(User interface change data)
==============================
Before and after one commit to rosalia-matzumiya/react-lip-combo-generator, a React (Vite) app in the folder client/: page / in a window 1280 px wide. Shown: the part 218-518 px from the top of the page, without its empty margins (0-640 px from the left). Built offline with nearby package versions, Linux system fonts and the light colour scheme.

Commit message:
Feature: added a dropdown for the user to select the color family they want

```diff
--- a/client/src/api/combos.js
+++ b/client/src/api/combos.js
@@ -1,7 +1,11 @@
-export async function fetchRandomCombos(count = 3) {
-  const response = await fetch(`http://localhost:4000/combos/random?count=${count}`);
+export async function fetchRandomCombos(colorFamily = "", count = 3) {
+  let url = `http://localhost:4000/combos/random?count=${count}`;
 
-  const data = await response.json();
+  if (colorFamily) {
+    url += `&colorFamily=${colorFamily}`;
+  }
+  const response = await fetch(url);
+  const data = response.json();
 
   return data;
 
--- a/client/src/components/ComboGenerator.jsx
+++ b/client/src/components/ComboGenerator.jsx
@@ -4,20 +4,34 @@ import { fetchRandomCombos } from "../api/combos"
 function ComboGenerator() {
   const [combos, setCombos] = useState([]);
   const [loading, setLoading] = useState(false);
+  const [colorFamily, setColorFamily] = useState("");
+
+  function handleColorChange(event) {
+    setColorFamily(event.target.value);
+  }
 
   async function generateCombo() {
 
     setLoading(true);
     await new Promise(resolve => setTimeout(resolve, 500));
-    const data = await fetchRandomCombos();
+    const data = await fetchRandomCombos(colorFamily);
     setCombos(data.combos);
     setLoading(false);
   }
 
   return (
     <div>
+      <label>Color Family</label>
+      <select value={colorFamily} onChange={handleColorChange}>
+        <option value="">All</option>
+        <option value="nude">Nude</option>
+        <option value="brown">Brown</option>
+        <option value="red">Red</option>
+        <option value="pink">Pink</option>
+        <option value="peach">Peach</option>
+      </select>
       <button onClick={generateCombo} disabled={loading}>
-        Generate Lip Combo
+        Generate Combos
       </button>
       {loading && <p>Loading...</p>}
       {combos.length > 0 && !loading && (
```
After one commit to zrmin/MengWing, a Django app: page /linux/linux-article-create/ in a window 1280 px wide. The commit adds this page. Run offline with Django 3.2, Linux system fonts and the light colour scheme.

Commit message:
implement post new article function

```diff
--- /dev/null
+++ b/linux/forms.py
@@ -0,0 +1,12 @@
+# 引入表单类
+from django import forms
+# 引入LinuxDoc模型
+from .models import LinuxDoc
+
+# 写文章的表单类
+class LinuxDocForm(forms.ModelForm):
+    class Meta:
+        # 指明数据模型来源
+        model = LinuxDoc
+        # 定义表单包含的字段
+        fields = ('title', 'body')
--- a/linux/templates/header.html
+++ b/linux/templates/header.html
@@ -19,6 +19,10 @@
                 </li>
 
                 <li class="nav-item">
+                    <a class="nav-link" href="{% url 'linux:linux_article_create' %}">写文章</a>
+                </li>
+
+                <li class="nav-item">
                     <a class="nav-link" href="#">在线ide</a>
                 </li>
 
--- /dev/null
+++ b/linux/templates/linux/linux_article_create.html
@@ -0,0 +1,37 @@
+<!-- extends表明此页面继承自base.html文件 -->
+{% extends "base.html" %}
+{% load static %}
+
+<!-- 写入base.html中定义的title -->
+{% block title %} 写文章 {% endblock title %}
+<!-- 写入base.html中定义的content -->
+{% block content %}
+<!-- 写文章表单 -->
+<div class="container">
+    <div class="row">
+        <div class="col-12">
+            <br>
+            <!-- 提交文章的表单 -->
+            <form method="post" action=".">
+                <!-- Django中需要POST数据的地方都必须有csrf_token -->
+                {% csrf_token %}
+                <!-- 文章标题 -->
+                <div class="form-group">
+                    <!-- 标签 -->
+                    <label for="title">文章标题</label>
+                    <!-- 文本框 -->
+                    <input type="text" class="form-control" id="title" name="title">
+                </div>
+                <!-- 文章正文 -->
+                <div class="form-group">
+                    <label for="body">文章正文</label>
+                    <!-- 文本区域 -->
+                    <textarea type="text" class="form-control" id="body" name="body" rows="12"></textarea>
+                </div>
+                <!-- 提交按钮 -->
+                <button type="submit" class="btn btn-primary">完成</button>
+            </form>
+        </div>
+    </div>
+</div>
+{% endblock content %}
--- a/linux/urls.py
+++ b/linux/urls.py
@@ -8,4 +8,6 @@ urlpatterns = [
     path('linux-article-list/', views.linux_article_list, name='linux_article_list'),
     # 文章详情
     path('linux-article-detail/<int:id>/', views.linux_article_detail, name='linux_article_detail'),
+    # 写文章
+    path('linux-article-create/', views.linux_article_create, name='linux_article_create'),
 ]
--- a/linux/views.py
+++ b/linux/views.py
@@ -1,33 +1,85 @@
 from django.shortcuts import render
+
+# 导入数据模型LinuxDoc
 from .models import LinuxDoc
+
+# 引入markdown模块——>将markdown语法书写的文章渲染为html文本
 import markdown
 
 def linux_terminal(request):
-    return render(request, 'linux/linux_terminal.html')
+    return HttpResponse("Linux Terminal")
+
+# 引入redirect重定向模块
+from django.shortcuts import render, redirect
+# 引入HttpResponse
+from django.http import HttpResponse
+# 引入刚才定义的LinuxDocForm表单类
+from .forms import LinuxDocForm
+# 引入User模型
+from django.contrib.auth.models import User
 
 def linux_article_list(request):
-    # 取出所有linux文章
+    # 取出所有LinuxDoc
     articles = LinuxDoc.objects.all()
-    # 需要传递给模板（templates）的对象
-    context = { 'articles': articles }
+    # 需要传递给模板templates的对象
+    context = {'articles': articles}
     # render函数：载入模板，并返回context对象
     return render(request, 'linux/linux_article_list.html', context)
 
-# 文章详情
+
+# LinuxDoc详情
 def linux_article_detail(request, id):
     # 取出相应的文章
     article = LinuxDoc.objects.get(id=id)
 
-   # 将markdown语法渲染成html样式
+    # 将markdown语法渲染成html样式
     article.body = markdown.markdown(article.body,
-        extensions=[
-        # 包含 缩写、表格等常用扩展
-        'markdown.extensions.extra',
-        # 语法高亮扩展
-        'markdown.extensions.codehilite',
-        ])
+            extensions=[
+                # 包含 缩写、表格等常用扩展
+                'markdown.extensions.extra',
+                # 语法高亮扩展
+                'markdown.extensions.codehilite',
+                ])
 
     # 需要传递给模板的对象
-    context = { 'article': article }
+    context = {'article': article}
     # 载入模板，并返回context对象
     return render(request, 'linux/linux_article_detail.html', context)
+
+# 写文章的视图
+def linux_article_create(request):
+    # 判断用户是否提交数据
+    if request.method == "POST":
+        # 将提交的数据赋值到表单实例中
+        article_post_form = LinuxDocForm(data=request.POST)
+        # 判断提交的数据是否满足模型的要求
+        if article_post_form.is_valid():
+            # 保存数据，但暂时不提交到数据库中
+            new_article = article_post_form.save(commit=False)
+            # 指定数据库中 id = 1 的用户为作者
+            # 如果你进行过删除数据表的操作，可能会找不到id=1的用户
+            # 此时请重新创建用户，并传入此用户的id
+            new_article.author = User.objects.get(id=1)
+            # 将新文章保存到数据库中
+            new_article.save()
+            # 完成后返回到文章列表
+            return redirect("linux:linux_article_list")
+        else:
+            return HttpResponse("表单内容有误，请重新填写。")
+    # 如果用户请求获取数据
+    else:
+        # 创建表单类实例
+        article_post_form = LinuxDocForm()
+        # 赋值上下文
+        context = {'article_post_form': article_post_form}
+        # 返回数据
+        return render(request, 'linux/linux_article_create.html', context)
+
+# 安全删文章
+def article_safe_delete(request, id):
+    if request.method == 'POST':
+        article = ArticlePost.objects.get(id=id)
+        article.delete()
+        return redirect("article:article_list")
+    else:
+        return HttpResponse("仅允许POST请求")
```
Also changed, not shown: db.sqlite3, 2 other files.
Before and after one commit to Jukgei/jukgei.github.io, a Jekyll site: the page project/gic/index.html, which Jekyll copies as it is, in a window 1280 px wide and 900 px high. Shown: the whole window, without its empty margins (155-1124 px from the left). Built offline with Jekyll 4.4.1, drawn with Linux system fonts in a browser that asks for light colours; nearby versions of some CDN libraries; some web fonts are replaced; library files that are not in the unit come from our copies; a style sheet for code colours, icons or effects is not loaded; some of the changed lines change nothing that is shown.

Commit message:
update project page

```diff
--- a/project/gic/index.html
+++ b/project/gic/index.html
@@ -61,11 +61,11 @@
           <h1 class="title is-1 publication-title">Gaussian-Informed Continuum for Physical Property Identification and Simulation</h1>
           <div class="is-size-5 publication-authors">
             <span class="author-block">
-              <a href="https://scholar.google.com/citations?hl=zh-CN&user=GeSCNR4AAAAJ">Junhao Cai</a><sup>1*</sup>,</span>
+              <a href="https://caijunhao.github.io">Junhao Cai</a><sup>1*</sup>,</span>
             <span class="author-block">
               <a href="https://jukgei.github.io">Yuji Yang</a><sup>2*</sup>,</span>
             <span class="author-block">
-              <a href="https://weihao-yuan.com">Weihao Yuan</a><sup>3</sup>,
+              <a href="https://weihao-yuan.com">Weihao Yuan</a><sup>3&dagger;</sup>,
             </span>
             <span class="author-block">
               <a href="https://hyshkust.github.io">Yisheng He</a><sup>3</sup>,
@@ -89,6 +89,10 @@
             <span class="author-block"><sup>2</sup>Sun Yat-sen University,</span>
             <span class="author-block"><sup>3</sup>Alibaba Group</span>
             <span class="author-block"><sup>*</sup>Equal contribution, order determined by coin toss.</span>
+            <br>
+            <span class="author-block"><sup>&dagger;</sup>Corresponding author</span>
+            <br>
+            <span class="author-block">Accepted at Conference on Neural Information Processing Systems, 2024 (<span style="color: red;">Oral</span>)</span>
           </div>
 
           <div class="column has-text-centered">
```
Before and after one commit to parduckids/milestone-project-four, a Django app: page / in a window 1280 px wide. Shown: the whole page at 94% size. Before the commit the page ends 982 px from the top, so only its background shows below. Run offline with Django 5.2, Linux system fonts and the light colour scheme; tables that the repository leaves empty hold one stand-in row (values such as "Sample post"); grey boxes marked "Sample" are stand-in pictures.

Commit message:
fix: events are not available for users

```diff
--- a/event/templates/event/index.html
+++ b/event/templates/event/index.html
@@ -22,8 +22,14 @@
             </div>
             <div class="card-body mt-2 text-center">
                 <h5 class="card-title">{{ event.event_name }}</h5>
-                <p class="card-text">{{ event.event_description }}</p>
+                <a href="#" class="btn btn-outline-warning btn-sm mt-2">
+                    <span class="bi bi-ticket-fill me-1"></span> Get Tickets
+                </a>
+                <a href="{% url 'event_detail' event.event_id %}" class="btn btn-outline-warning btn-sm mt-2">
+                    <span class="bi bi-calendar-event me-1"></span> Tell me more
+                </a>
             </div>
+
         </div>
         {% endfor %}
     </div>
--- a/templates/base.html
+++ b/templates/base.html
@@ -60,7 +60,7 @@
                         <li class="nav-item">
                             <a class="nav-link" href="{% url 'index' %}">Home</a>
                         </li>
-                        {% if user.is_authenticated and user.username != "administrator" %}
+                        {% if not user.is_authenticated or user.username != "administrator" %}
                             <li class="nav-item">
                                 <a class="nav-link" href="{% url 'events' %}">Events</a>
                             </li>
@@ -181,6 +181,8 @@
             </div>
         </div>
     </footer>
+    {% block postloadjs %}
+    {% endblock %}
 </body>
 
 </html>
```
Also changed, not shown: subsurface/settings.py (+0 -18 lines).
==============================
• _Description of the task_: Count how many lines in the records hold the string "views"; reply with the number alone.

• _Written solution_: 5